**WORK TO BE COMPLETED**
Every line in the entries that holds "ConvertOptions" should be identified and copied.

**MATERIALS PROVIDED**
* * * * * * * * *

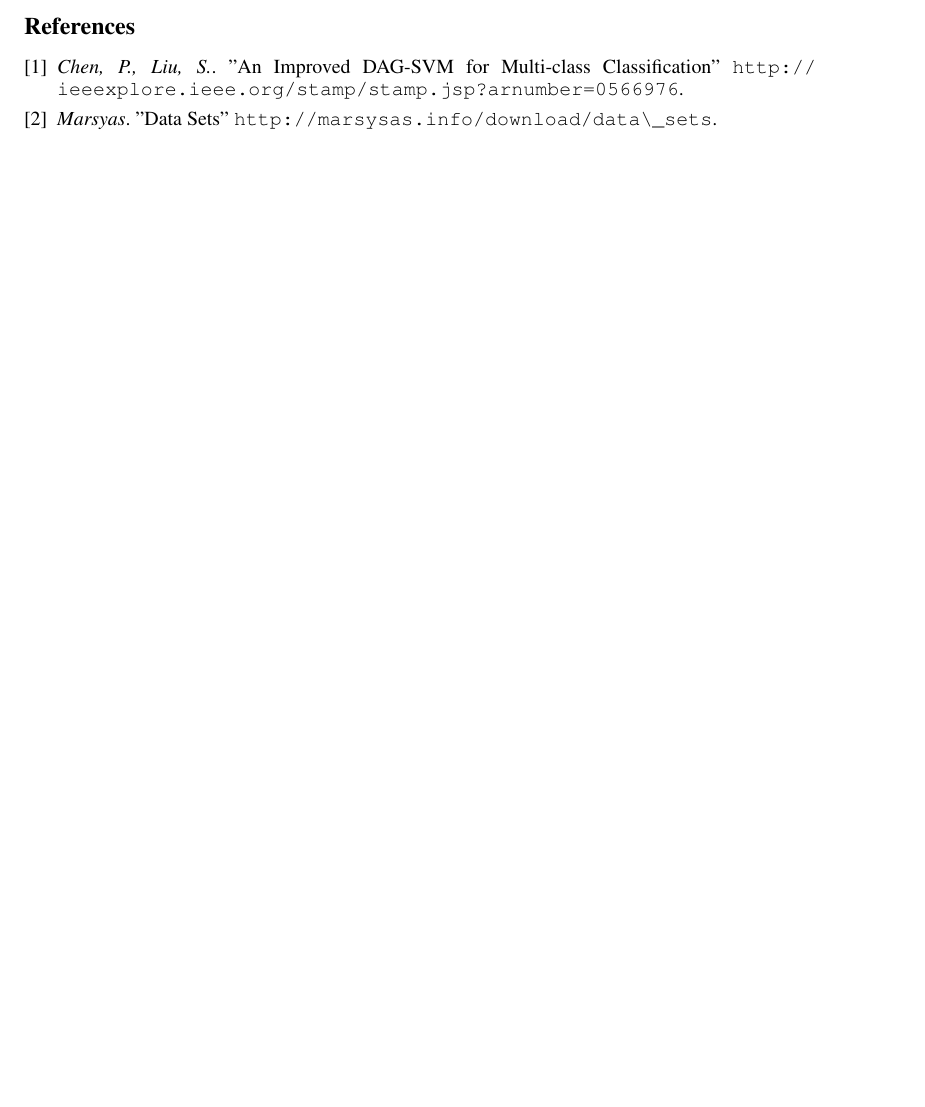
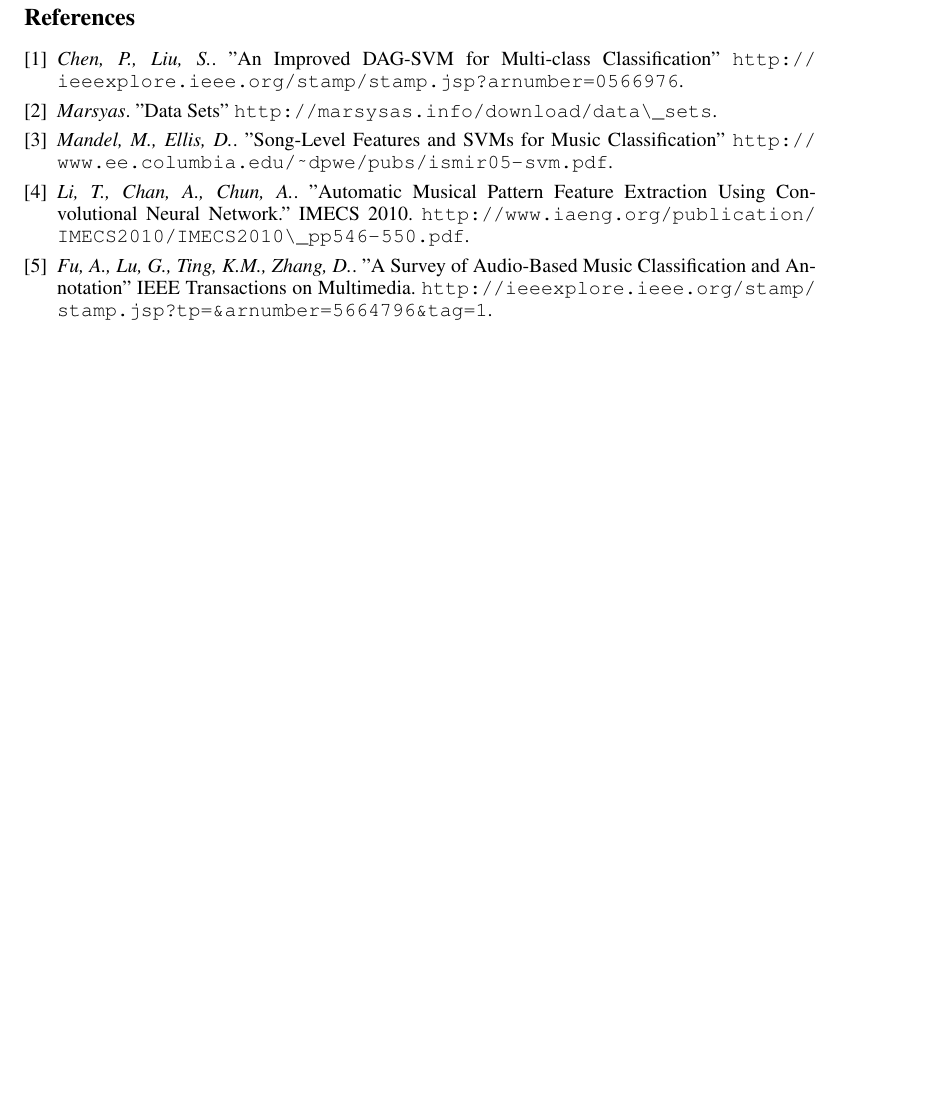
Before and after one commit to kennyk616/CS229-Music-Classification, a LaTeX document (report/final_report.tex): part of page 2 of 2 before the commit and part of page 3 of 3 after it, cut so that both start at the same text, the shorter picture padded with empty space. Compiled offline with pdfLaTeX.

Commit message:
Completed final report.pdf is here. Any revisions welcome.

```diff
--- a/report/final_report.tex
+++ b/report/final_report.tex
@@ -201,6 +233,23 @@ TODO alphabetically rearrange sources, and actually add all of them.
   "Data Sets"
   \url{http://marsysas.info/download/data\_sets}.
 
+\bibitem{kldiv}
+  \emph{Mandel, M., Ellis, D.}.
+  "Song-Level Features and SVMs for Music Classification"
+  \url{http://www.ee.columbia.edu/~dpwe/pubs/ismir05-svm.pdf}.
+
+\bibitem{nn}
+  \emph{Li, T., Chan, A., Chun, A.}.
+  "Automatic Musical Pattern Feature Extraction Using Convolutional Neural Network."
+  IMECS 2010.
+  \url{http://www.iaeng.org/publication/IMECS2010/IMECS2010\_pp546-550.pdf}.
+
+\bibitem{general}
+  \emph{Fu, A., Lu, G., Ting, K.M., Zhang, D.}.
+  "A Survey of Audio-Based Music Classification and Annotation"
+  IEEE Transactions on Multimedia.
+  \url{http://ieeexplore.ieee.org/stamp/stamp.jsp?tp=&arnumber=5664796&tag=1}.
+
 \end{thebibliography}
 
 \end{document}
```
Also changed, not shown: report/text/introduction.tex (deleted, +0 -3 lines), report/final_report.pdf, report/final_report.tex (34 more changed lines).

* * * * * * * * *

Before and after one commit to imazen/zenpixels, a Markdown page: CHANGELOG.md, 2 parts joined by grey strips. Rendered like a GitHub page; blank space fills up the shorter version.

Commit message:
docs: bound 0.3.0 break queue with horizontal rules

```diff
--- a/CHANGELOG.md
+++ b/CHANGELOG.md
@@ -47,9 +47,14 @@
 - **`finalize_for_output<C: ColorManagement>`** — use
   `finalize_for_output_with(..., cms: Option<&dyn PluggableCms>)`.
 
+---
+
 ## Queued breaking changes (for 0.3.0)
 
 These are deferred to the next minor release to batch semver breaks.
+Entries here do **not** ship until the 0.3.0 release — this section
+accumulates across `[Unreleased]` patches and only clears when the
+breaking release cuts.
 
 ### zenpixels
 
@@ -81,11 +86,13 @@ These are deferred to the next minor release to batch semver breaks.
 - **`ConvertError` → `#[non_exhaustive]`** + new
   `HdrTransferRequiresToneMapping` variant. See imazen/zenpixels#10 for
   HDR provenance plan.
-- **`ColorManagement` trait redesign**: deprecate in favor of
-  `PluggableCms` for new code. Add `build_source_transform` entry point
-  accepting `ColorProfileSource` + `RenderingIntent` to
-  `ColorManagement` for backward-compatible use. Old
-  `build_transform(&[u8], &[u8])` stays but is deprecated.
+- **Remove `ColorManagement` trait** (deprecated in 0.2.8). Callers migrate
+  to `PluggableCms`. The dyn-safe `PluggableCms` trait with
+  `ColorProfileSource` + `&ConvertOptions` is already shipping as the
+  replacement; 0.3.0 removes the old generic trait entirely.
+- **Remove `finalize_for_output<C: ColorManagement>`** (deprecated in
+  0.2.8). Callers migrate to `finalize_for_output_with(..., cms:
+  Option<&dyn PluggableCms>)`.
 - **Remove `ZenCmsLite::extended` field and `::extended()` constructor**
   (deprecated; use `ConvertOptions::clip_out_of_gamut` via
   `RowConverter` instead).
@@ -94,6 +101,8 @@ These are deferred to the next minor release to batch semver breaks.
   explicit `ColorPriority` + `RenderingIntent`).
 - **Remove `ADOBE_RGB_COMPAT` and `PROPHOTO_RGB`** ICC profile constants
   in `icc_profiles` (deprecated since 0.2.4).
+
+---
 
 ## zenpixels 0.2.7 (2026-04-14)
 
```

* * * * * * * * *

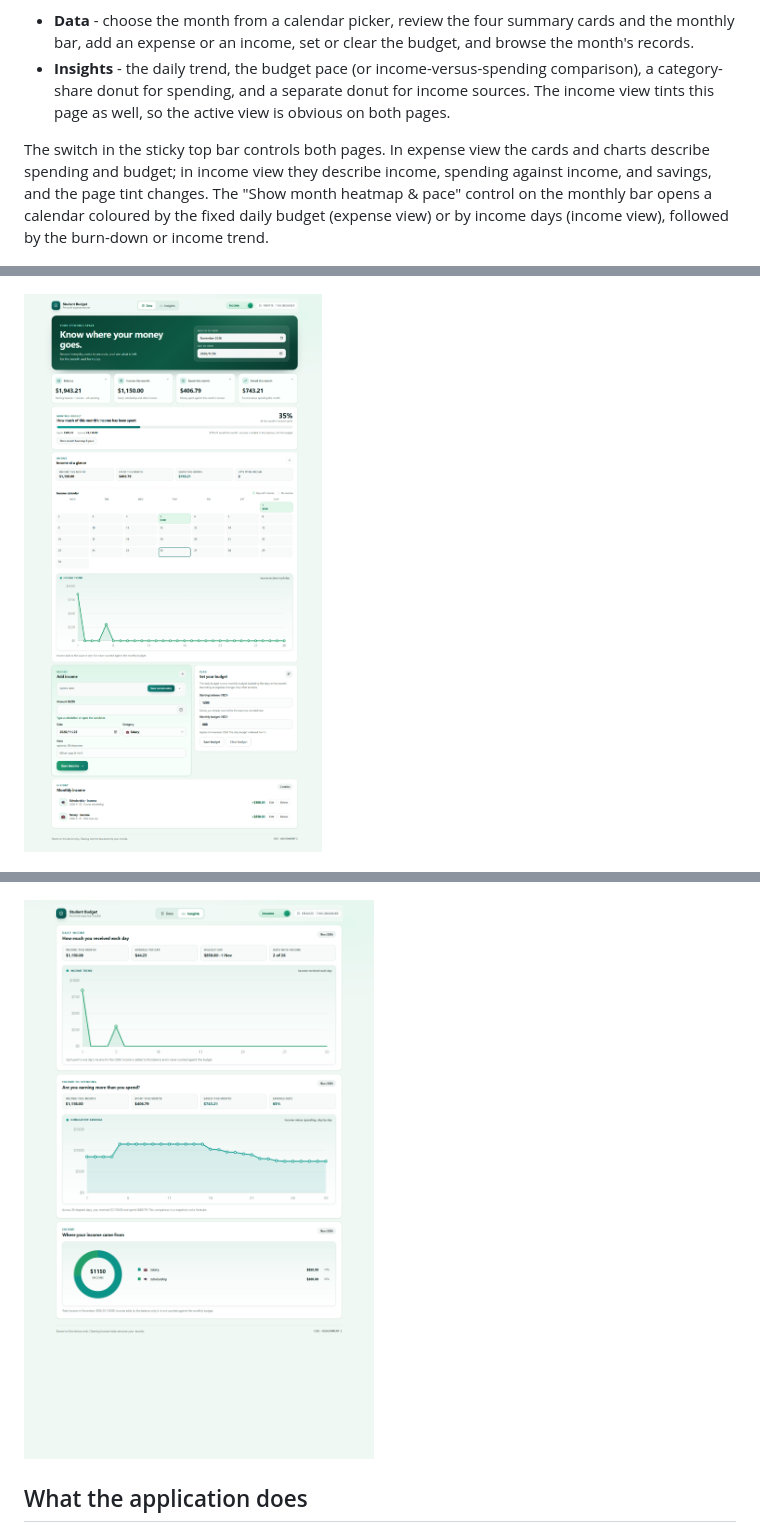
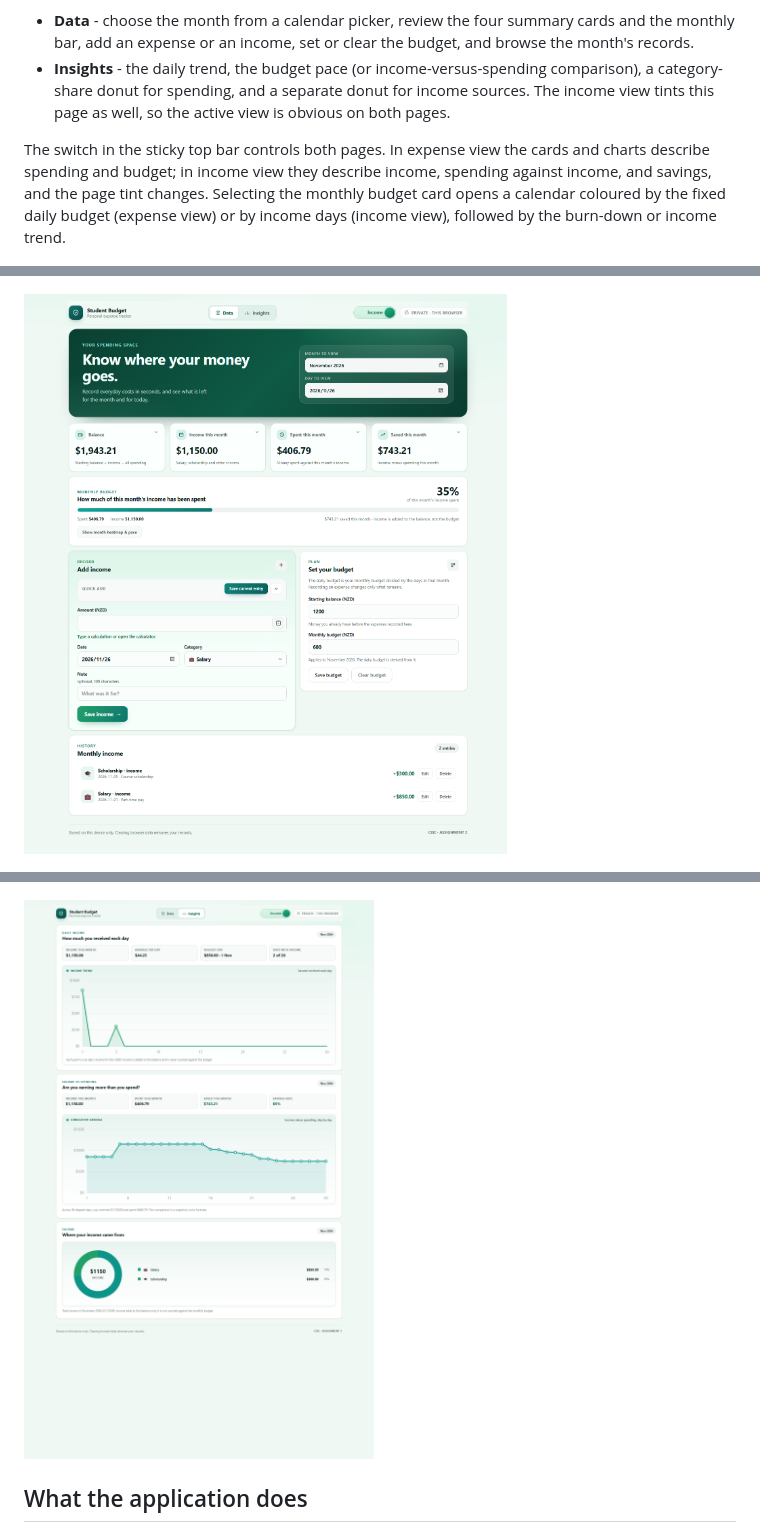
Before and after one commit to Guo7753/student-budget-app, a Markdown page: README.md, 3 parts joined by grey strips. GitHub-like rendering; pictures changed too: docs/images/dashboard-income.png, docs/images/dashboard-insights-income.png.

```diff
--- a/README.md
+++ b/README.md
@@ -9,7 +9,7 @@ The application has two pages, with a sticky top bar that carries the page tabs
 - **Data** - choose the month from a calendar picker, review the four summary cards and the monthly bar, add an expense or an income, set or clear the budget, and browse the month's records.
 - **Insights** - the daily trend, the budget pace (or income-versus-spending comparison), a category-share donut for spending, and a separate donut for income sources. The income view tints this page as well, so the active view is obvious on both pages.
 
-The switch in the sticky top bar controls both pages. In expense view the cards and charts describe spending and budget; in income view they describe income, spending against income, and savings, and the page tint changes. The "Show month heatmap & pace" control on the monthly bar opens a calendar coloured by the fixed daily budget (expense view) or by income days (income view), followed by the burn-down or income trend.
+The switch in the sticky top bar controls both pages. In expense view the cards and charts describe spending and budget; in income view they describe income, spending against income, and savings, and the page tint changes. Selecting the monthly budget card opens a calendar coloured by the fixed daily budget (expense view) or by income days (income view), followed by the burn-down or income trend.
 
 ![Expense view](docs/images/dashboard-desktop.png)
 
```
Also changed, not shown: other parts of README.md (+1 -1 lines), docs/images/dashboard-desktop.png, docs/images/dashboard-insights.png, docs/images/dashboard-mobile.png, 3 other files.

* * * * * * * * *

**TASK RESPONSE**
+  `ColorProfileSource` + `&ConvertOptions` is already shipping as the
   (deprecated; use `ConvertOptions::clip_out_of_gamut` via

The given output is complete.